So let’s cross our fingers that future Congresses are even less productive (and therefore less destructive) than the current one.
Here is list from Wikipedia of the recent federal budgets:
- 2011 United States federal budget – $3.8 trillion (submitted 2010 by President Obama)
- 2010 United States federal budget – $3.6 trillion (submitted 2009 by President Obama)
- 2009 United States federal budget – $3.1 trillion (submitted 2008 by President Bush)
- 2008 United States federal budget – $2.9 trillion (submitted 2007 by President Bush)
- 2007 United States federal budget – $2.8 trillion (submitted 2006 by President Bush)
- 2006 United States federal budget – $2.7 trillion (submitted 2005 by President Bush)
- 2005 United States federal budget – $2.4 trillion (submitted 2004 by President Bush)
- 2004 United States federal budget – $2.3 trillion (submitted 2003 by President Bush)

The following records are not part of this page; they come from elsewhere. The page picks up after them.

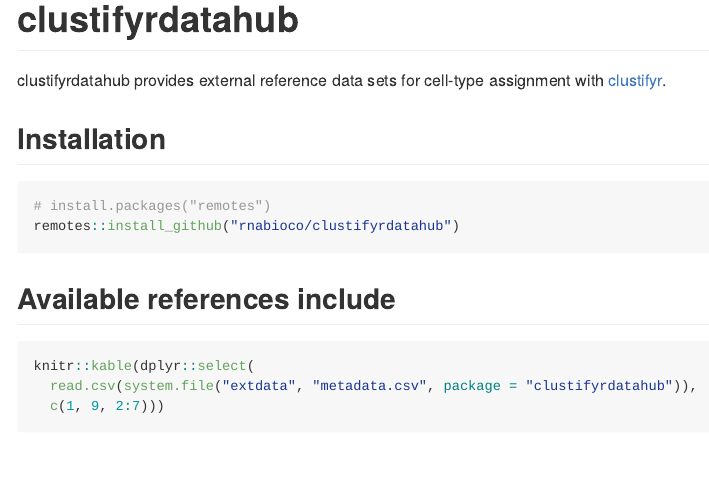
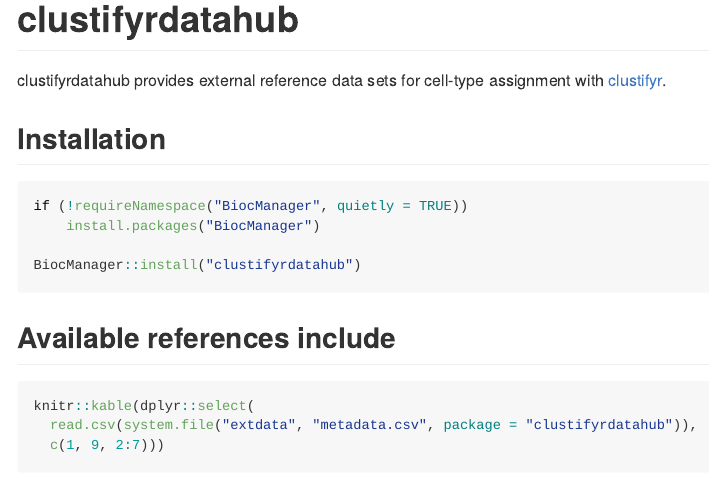
Before and after one commit to rnabioco/clustifyrdatahub, an R Markdown document (README.Rmd): the page in a window 1100 px wide, from its top. Rendered offline with R 4.5, knitr and Pandoc, with nearby package versions; some code elsewhere in the file could not run offline.

Commit message:
bioconductor install

````diff
--- a/README.Rmd
+++ b/README.Rmd
@@ -22,8 +22,10 @@ clustifyrdatahub provides external reference data sets for cell-type assignment
 ## Installation
 
 ``` r
-# install.packages("remotes")
-remotes::install_github("rnabioco/clustifyrdatahub")
+if (!requireNamespace("BiocManager", quietly = TRUE))
+    install.packages("BiocManager")
+
+BiocManager::install("clustifyrdatahub")
 ```
 
 ## Available references include
````
Also changed, not shown: vignettes/clustifyrdatahub.Rmd (+4 -2 lines), 1 other file.
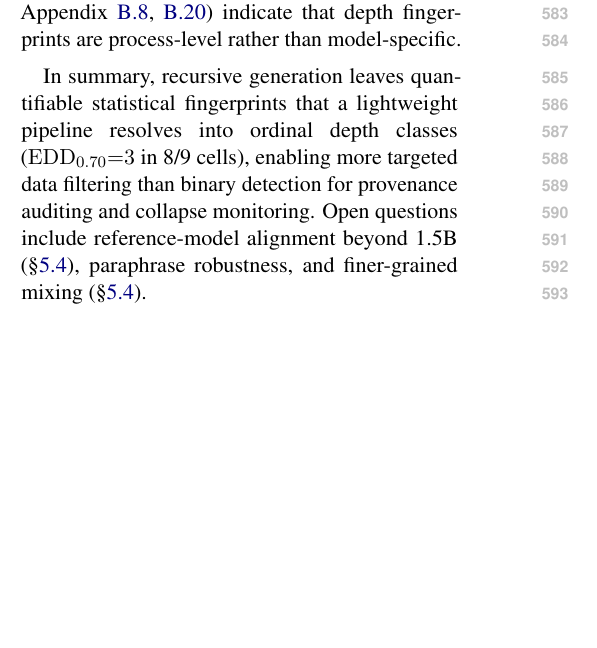
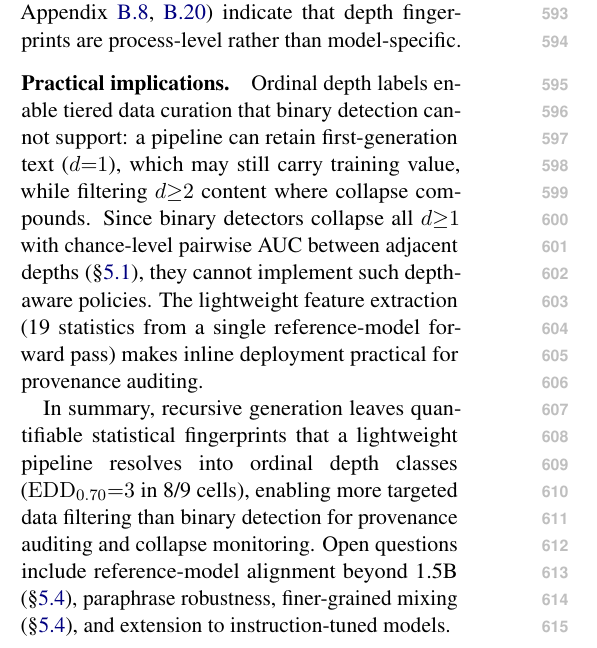
Before and after one commit to anonymous-nlp-2026/recursive_gen_depth_est, a LaTeX paper (paper/main.tex, which reads paper/discussion.tex): part of one column of page 8 of 26 before the commit and part of one column of page 8 of 27 after it, cut so that both start at the same text, the shorter picture padded with empty space. Compiled offline with pdfLaTeX.

Commit message:
Expand Method and Discussion to fill 8-page limit
- Method: add feature design rationale (tail erosion signal from collapse theory)
- Discussion: add Practical Implications paragraph (ordinal vs binary curation)
- Discussion: expand Open Questions with specific future directions
- Main text now fills exactly 8 pages; Limitations on page 9

Co-Authored-By: Claude Opus 4.6 <noreply@anthropic.com>

```diff
--- a/paper/discussion.tex
+++ b/paper/discussion.tex
@@ -7,5 +7,10 @@ End-to-end classifiers lag by 14--33\,pp (d2 F1\,${\leq}$\,0.26; Appendix~\ref{a
 The strategy effect (9.3\,pp) exceeds the model effect (7.2\,pp), so deployment requires conditioning on decoding configuration (\S\ref{sec:gen:crossstrategy}); the fixed reference model degrades by 4--11\,pp under cross-architecture alternatives (Appendix~\ref{app:ref_ablation}), and a 7B self-reference probe reveals a scale-dependent ceiling ($\mathrm{EDD}_{0.70}{=}0$; Appendix~\ref{app:qwen7b_selfref}).
 Accumulation experiments and cross-boundary chains (84.8\%; Appendix~\ref{app:accumulation_auc},~\ref{app:cross_boundary}) indicate that depth fingerprints are process-level rather than model-specific.
 
+\paragraph{Practical implications.}
+Ordinal depth labels enable tiered data curation that binary detection cannot support: a pipeline can retain first-generation text ($d{=}1$), which may still carry training value, while filtering $d{\geq}2$ content where collapse compounds.
+Since binary detectors collapse all $d{\geq}1$ with chance-level pairwise AUC between adjacent depths (\S\ref{sec:gen:baselines}), they cannot implement such depth-aware policies.
+The lightweight feature extraction (19 statistics from a single reference-model forward pass) makes inline deployment practical for provenance auditing.
+
 In summary, recursive generation leaves quantifiable statistical fingerprints that a lightweight pipeline resolves into ordinal depth classes ($\mathrm{EDD}_{0.70}{=}3$ in 8/9 cells), enabling more targeted data filtering than binary detection for provenance auditing and collapse monitoring.
-Open questions include reference-model alignment beyond 1.5B (\S\ref{sec:gen:crossscale}), paraphrase robustness, and finer-grained mixing (\S\ref{sec:gen:accumulation}).
+Open questions include reference-model alignment beyond 1.5B (\S\ref{sec:gen:crossscale}), paraphrase robustness, finer-grained mixing (\S\ref{sec:gen:accumulation}), and extension to instruction-tuned models.
```
Also changed, not shown: paper/method.tex (+3 -0 lines), 1 other file.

- 2003 United States federal budget – $2.2 trillion (submitted 2002 by President Bush)
- 2002 United States federal budget – $2.0 trillion (submitted 2001 by President Bush)
- 2001 United States federal budget – $1.9 trillion (submitted 2000 by President Clinton)
- 2000 United States federal budget – $1.8 trillion (submitted 1999 by President Clinton)
- 1999 United States federal budget – $1.7 trillion (submitted 1998 by President Clinton)
- 1998 United States federal budget – $1.7 trillion (submitted 1997 by President Clinton)
- 1997 United States federal budget – $1.6 trillion (submitted 1996 by President Clinton)
- 1996 United States federal budget – $1.6 trillion (submitted 1995 by President Clinton)